(End of possible spoilers)
Baker's writing style pulled me in from the first page, and it seemed so Southern to me, along with the characters and the setting, that I had to keep reminding myself it took place in New York. Telling the story from Truly's point of view, Baker does a great job getting into the mind of this complex character. Here's one of my favorite passages:
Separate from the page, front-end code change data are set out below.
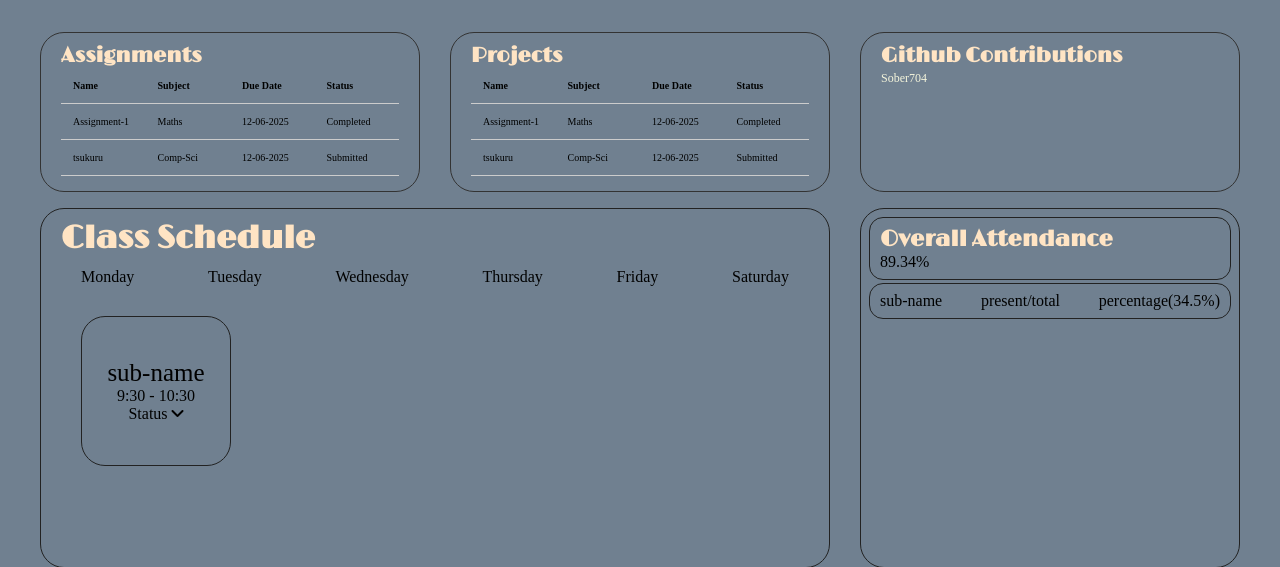
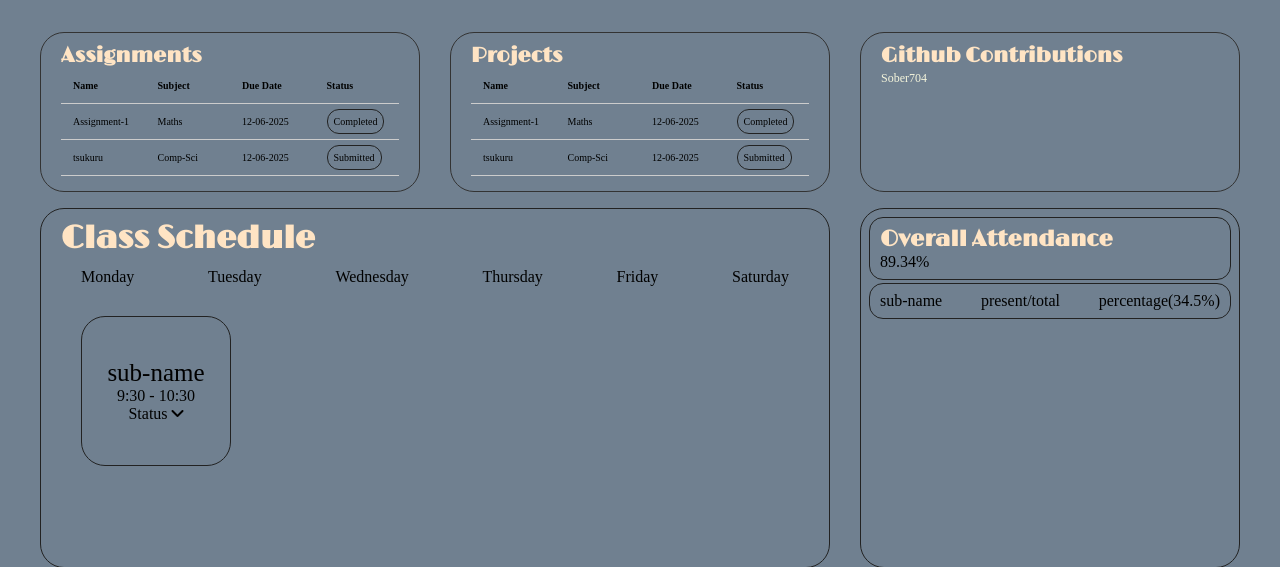
Before and after one commit to Anshul-Bhau/Schedulair, a Django app: page /dashboard/ in a window 1280 px wide. Shown: the part 103-670 px from the top of the page. Run offline with Django 5.2, Linux system fonts and the light colour scheme; lists and menus that the app fills with data are empty; parts of the project's set-up code (start-up, migrations or seed data) failed here and were passed over.

Commit message:
status border added

```diff
--- a/Schedulair_app/templates/dashboard.html
+++ b/Schedulair_app/templates/dashboard.html
@@ -47,19 +47,19 @@
                                             <td>Assignment-1</td>
                                             <td>Maths</td>
                                             <td>12-06-2025</td>
-                                            <td class="status">Completed</td>
+                                            <td><span class="status">Completed</span></td>
                                         </tr>
                                         <tr>
                                             <td>tsukuru</td>
                                             <td>Comp-Sci</td>
                                             <td>12-06-2025</td>
-                                            <td class="status">Submitted</td>
+                                            <td><span class="status">Submitted</span></td>
                                         </tr>
                                         <tr>
                                             <td>Assignment-1</td>
                                             <td>Maths</td>
                                             <td>12-06-2025</td>
-                                            <td class="status">Completed</td>
+                                            <td><span class="status">Completed</span></td>
                                         </tr>
                                     </tbody>
                                 </table>
@@ -91,19 +91,19 @@
                                             <td>Assignment-1</td>
                                             <td>Maths</td>
                                             <td>12-06-2025</td>
-                                            <td class="status">Completed</td>
+                                            <td ><span class="status">Completed</span></td>
                                         </tr>
                                         <tr>
                                             <td>tsukuru</td>
                                             <td>Comp-Sci</td>
                                             <td>12-06-2025</td>
-                                            <td class="status">Submitted</td>
+                                            <td ><span class="status">Submitted</span></td>
                                         </tr>
                                         <tr>
                                             <td>Assignment-1</td>
                                             <td>Maths</td>
                                             <td>12-06-2025</td>
-                                            <td class="status">Completed</td>
+                                            <td ><span class="status">Completed</span></td>
                                         </tr>
                                     </tbody>
                                 </table>
--- a/static/css/dashboard.css
+++ b/static/css/dashboard.css
@@ -97,6 +97,7 @@
     color: bisque;
 }
 
+
 .scrollable-table-wrapper {
     width: 100%;
     max-height: 150px;
@@ -116,7 +117,7 @@
 .proj-table td {
     padding: 12px;
     font-size: 10px;
-    border: none;
+    /* border: none; */
     text-align: left;
 }
 
@@ -264,3 +265,9 @@
 .sub-atc ul li {
     list-style: none;
 }
+
+.status {
+    border: #222 solid 1px;
+    border-radius: 12px;
+    padding: 6px;
+}
```
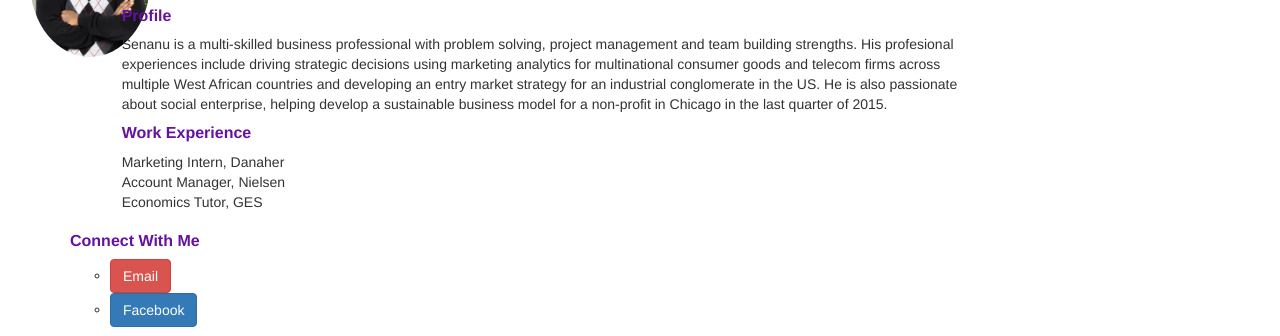
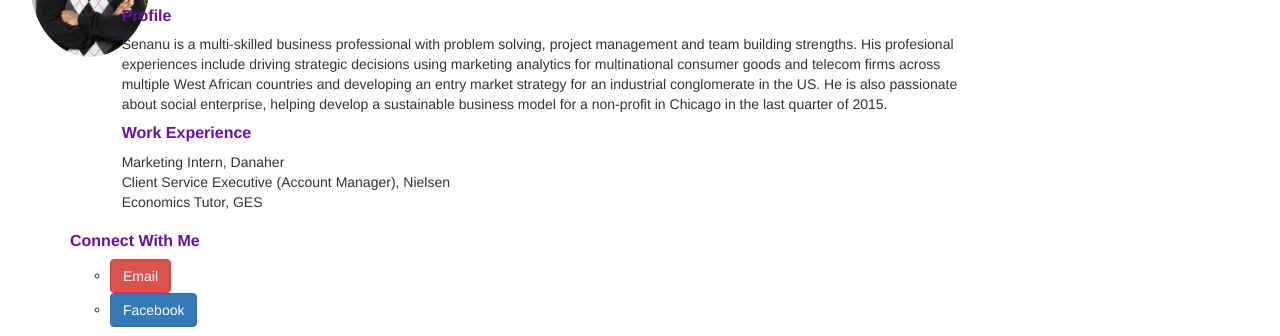
Before and after one commit to kormi-s/personal-website-project.io, a plain HTML site: page index.html in a window 1280 px wide. Shown: the part 345-681 px from the top of the page. Drawn offline with nearby package versions, Linux system fonts and the light colour scheme.

Commit message:
Commit 6

```diff
--- a/index.html
+++ b/index.html
@@ -69,7 +69,7 @@
           <h5> Work Experience</h5>
           <ul class="list-unstyled">
             <li>Marketing Intern, Danaher</li>
-            <li>Account Manager, Nielsen</li>
+            <li>Client Service Executive (Account Manager), Nielsen</li>
             <li>Economics Tutor, GES</li>
 
             </p>
```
"She looks like she eats plenty to me," Cally gibed, but Estelle quieter her with a frown.I really felt for Truly, and while I couldn't agree with many of her actions during the course of the story, I could see why she did what she did. Even the unlikeable characters, like Bob-Bob and the mean teacher Miss Sparrow, were interesting and gave a fullness to the story. Baker covers a whole range of themes, from healing to the definition of beauty, but the storyline that touched me the most was Marcus and Truly's relationship. It's really hard to put my thoughts about this wonderful book into words. Baker covered a lot of ground, and it's hard to believe The Little Giant of Aberdeen County is her first novel. You'll just have to snag a copy and find out for yourself.
"It's not her fault she's built like a Sherman tank. Besides, maybe in her situation it's better. Look at Serena Jane. Beauty only landed her in a rat's nest of trouble."
The three women fell silent then, staring into their empty plates and ruminating on the paradoxical connection between opportunity and loveliness that Serena Jane and I presented. Without beauty, I knew, life's possibilities might pass me up, but too much loveliness was clearly a liability. It was like a train wreck, pulling in trouble. So in the end, maybe it really was me who was better off, I thought. I was ugly--no one was going to dispute that--but I was also so big that nothing in life was going to slide past me. And if it did, then maybe I was smart enough to let it keep going. (page 123 in the ARC--might differ from the published book)
The Little Giant of Aberdeen County also was reviewed by:
Maw Books Blog
The Book Lady's Blog
she reads and reads
A Bookworm's World
Bibliophile By the Sea
Peeking Between the Pages
If you've also reviewed it, let me know in the comments, and I'll add your link!
Disclosure: I received a free copy of The Little Giant of Aberdeen County from Hachette for review purposes.